Brexit talks falter: Prospect of deal breakthrough ‘receding’

Critical negotiations over a post-Brexit deal hampered by ‘eleventh-hour’ EU demands, UK government figure tells Reuters.

Belgium Brexit talks
The Brexit transition period, sometimes called the implementation period, will end on December 31 [Geert Vanden Wijngaert/Bloomberg]

The prospect of a breakthrough in crunch Brexit talks between the UK and the European Union is “receding”, according to a senior British government source, with time rapidly running out to broker a deal.

The UK government figure told Reuters news agency on Thursday evening that the EU had disrupted the negotiations by attempting to wrench further concessions at the last minute.

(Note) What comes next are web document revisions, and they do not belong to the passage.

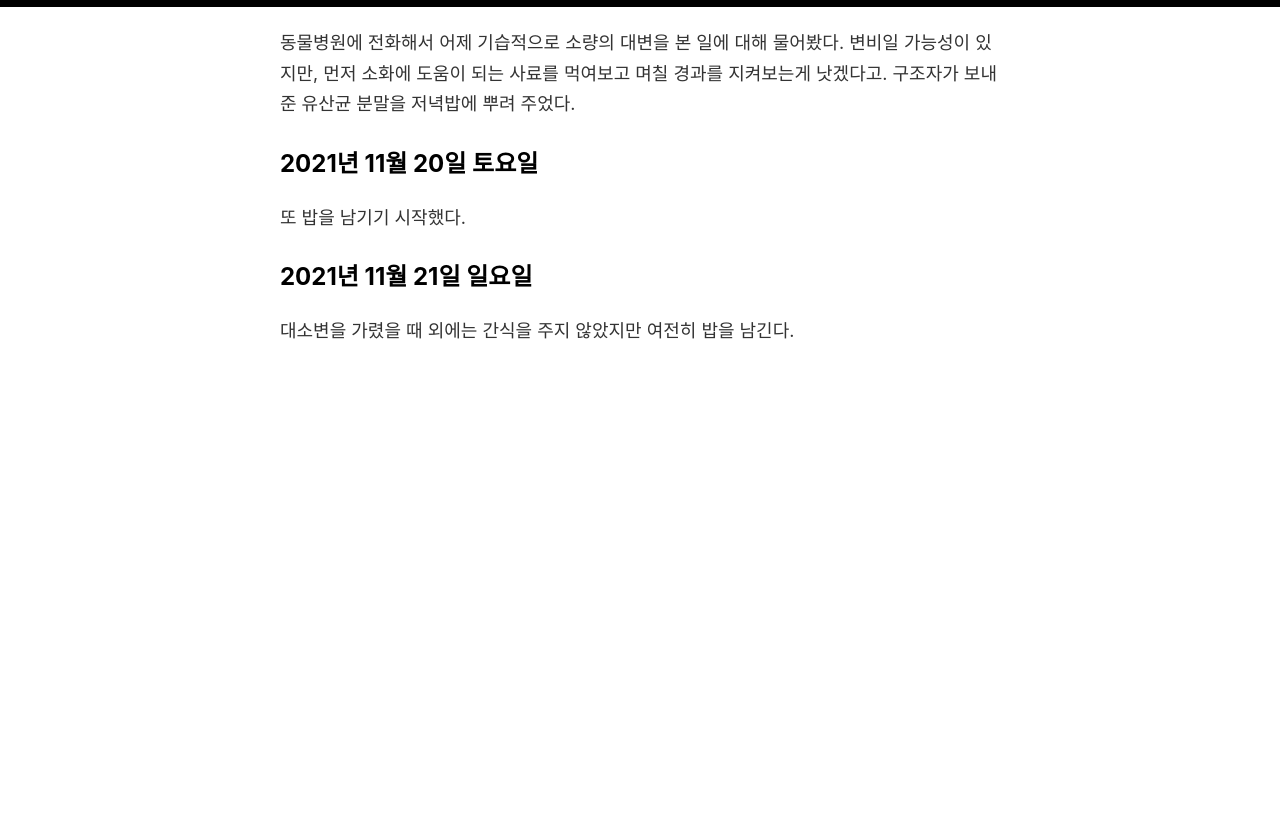
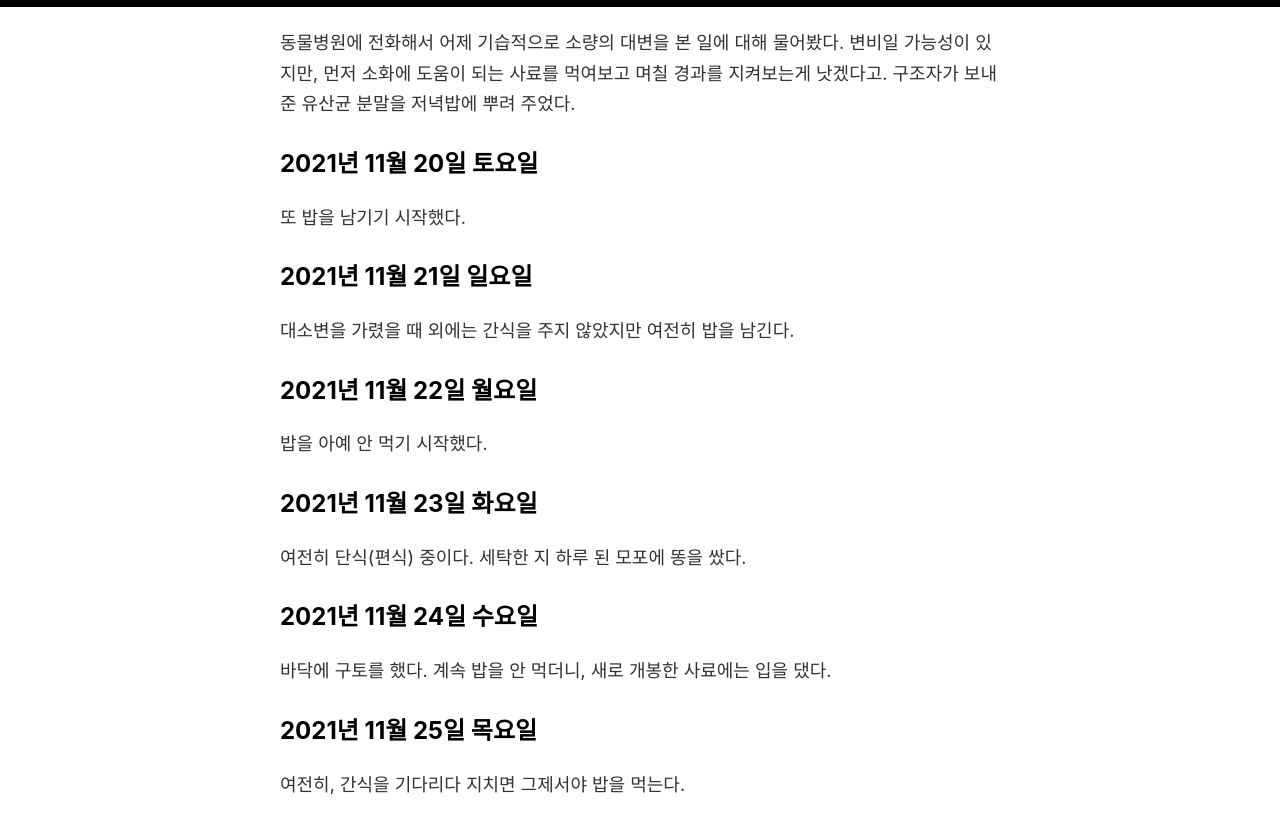
Before and after one commit to oxmhpark/www.exonomicon.net, a Jekyll site: the page built from _posts/2021-10-31-caring-note-of-aeng-doo.md, in a window 1280 px wide and 900 px high, scrolled down 3306 px. Shown: the top 833 px of the window. Built offline with Jekyll 4.4.1, drawn with Linux system fonts in a browser that asks for light colours; comment, search, counter and statistics services are not loaded; before the commit the page ends 3753 px from its top, so only the background shows below that.

Commit message:
Update 2021-10-31-caring-note-of-aeng-doo.md

```diff
--- a/_posts/2021-10-31-caring-note-of-aeng-doo.md
+++ b/_posts/2021-10-31-caring-note-of-aeng-doo.md
@@ -69,3 +69,15 @@ published: true
 
 ## 2021년 11월 21일 일요일
 대소변을 가렸을 때 외에는 간식을 주지 않았지만 여전히 밥을 남긴다.
+
+## 2021년 11월 22일 월요일
+밥을 아예 안 먹기 시작했다.
+
+## 2021년 11월 23일 화요일
+여전히 단식(편식) 중이다. 세탁한 지 하루 된 모포에 똥을 쌌다.
+
+## 2021년 11월 24일 수요일
+바닥에 구토를 했다. 계속 밥을 안 먹더니, 새로 개봉한 사료에는 입을 댔다.
+
+## 2021년 11월 25일 목요일
+여전히, 간식을 기다리다 지치면 그제서야 밥을 먹는다.
```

“At the eleventh hour, the EU is bringing new elements into the negotiation. A breakthrough is still possible in the next few days but that prospect is receding,” the source said.

The UK formally left the EU on January 31.

Since then, it has been in a so-called transition period during which rules on trade, travel and business between the pair have remained unchanged to minimise disruption while negotiators hash out a deal on the terms of their future relationship.

The transition period, sometimes called the implementation period, will end on December 31.

France threatens veto

Both sides have warned that time is fast running out to reach an agreement amid continued division over several issues, including fishing rights, competition rules and the governance of any trade treaty.

UK Business Secretary Alok Sharma on Thursday said talks were now at a “critical phase”.

“It is fair to say that we are in a difficult phase, there are some tricky issues still to be resolved,” he told Sky News.

“Right from the start of this process, we’ve always said that a deal can only be done if the EU recognises that the UK is a sovereign, independent nation,” Sharma added. “It is on the basis of that a deal will be done.”

European Council President Charles Michel said the next few days would decide matters and the 27 EU leaders holding a virtual summit on December 10-11 would take a position.

“The real question is – which political, economic, social project do they want for their own future?” Michel told a news conference. “And this is a question for the British government and for the British people.”

The bloc’s chief Brexit negotiator Michel Barnier is due to update member states in Brussels on Friday.

EU sources told Reuters that recent discussions with the UK had been centred around the so-called level playing field on state aid and fixing future minimum labour and environmental standards, as well as what “effective remedies” each side could take if the other let them slip.

France, meanwhile, warned that it could use its veto to block a post-Brexit deal with the UK if it does not meet Paris’s demands, especially on fishing.

“If there’s a deal that isn’t a good one, we’d oppose it,” Europe Minister Clement Beaune told Europe 1 radio on Friday.

Beaune added that “every country has the right to veto” whatever emerges from the last-ditch Brexit talks going on in London.

‘No-deal’ disruption fears

If the UK and EU fail to reach a deal, the pair’s five-year Brexit divorce will end in disorder just as Europe grapples with the vast economic cost of the COVID-19 outbreak.

A no-deal exit is the nightmare scenario for businesses and investors, who claim it would snarl borders, spook financial markets and sow chaos through the supply chains that stretch across Europe and beyond.

Forecasting considerable disruption ahead, experts on both sides of the English Channel this week warned the UK should brace itself for months of food shortages from the beginning of next year.

Marco Digioia, the secretary-general of the European Road Haulers Association, told UK newspaper The Independent that he was priming his membership for “huge bottlenecks between the UK and EU” after the end of the transition period.

“You can expect empty shelves in supermarkets from the first week of 2021,” he said. “It’s a complete nightmare scenario. It will last for weeks, even months.”

Duncan Buchanan, policy director for England and Wales at the UK’s Road Haulage Association, said that many EU truck drivers were refusing to travel to the UK from January 1 onwards in anticipation of long queues at border points.

“This will be more disruptive to supply chains than COVID has been,” he said.

Source: Al Jazeera and news agencies